_About this exercise_:
The answer must reproduce all of the data below exactly and contain no images.

_Modification records_:
::::::::::
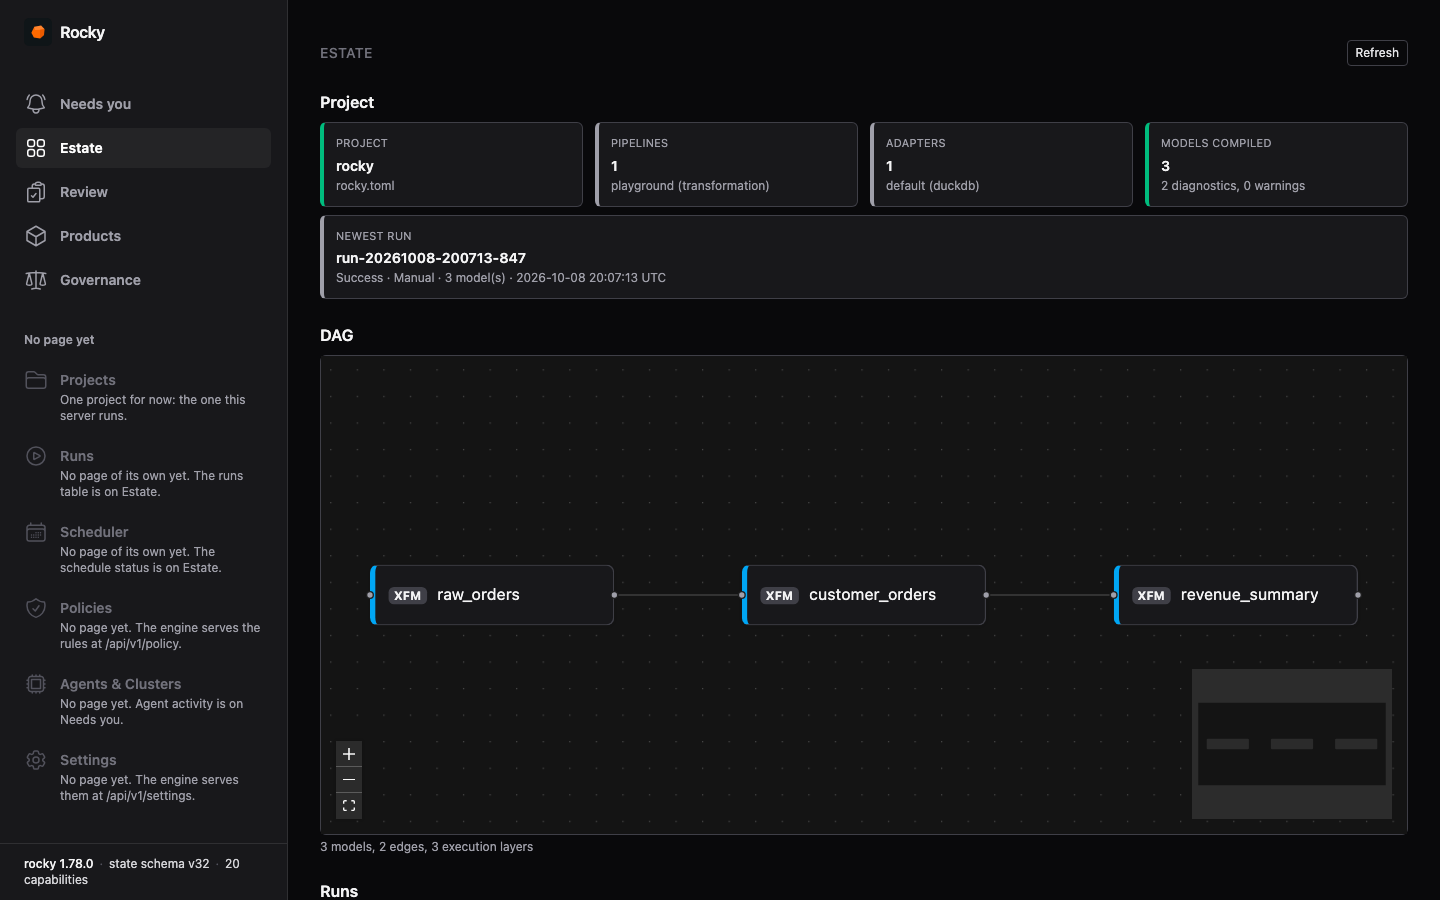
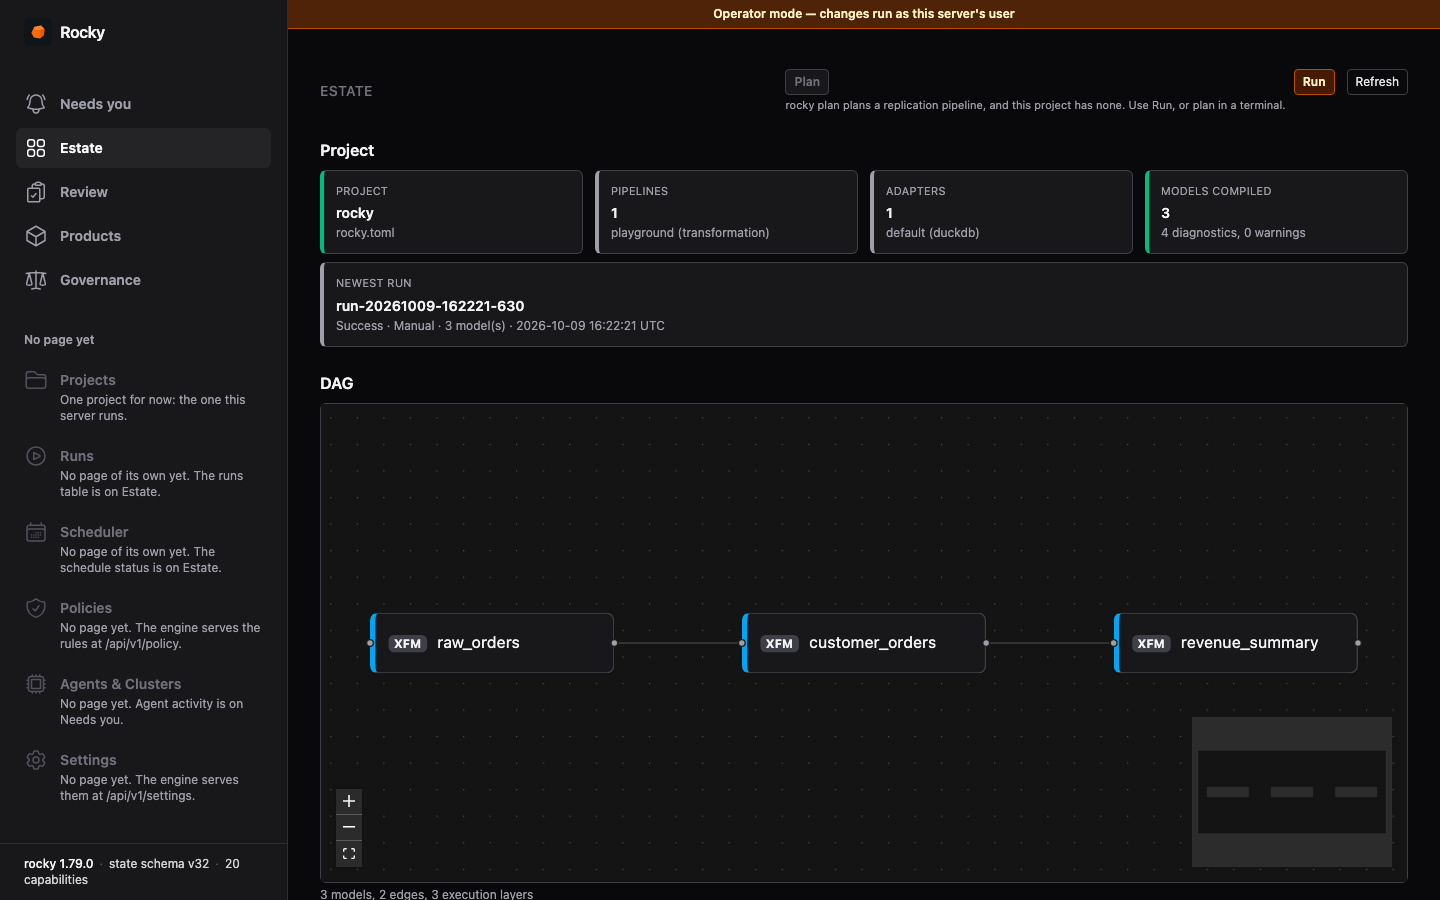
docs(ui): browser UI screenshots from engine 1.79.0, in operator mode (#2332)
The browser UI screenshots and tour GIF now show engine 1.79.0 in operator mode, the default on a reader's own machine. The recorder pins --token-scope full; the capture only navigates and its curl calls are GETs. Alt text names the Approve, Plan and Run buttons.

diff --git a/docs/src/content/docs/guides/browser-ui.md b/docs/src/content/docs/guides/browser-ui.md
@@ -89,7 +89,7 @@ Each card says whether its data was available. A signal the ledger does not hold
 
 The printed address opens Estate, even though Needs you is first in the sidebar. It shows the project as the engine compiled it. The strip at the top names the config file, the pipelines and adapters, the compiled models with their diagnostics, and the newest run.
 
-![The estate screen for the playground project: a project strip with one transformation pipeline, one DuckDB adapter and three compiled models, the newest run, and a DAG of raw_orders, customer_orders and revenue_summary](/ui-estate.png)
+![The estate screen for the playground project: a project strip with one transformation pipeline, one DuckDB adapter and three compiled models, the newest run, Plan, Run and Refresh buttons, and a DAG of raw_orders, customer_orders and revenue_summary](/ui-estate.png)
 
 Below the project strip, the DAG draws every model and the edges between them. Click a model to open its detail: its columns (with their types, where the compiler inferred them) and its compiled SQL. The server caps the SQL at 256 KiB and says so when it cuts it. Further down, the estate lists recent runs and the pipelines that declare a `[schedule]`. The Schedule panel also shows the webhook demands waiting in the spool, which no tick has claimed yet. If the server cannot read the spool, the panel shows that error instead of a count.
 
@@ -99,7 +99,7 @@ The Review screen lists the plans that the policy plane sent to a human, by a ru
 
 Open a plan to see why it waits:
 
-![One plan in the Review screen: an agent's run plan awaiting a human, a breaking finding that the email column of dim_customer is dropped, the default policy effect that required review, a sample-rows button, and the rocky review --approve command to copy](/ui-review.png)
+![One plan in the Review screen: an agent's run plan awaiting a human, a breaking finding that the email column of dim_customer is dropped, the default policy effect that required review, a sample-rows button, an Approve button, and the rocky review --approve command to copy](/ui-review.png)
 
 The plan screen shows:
::::::::::
_Task output_:
docs(ui): browser UI screenshots from engine 1.79.0, in operator mode (#2332)
The browser UI screenshots and tour GIF now show engine 1.79.0 in operator mode, the default on a reader's own machine. The recorder pins --token-scope full; the capture only navigates and its curl calls are GETs. Alt text names the Approve, Plan and Run buttons.

diff --git a/docs/src/content/docs/guides/browser-ui.md b/docs/src/content/docs/guides/browser-ui.md
@@ -89,7 +89,7 @@ Each card says whether its data was available. A signal the ledger does not hold
 
 The printed address opens Estate, even though Needs you is first in the sidebar. It shows the project as the engine compiled it. The strip at the top names the config file, the pipelines and adapters, the compiled models with their diagnostics, and the newest run.
 
-![The estate screen for the playground project: a project strip with one transformation pipeline, one DuckDB adapter and three compiled models, the newest run, and a DAG of raw_orders, customer_orders and revenue_summary](/ui-estate.png)
+![The estate screen for the playground project: a project strip with one transformation pipeline, one DuckDB adapter and three compiled models, the newest run, Plan, Run and Refresh buttons, and a DAG of raw_orders, customer_orders and revenue_summary](/ui-estate.png)
 
 Below the project strip, the DAG draws every model and the edges between them. Click a model to open its detail: its columns (with their types, where the compiler inferred them) and its compiled SQL. The server caps the SQL at 256 KiB and says so when it cuts it. Further down, the estate lists recent runs and the pipelines that declare a `[schedule]`. The Schedule panel also shows the webhook demands waiting in the spool, which no tick has claimed yet. If the server cannot read the spool, the panel shows that error instead of a count.
 
@@ -99,7 +99,7 @@ The Review screen lists the plans that the policy plane sent to a human, by a ru
 
 Open a plan to see why it waits:
 
-![One plan in the Review screen: an agent's run plan awaiting a human, a breaking finding that the email column of dim_customer is dropped, the default policy effect that required review, a sample-rows button, and the rocky review --approve command to copy](/ui-review.png)
+![One plan in the Review screen: an agent's run plan awaiting a human, a breaking finding that the email column of dim_customer is dropped, the default policy effect that required review, a sample-rows button, an Approve button, and the rocky review --approve command to copy](/ui-review.png)
 
 The plan screen shows:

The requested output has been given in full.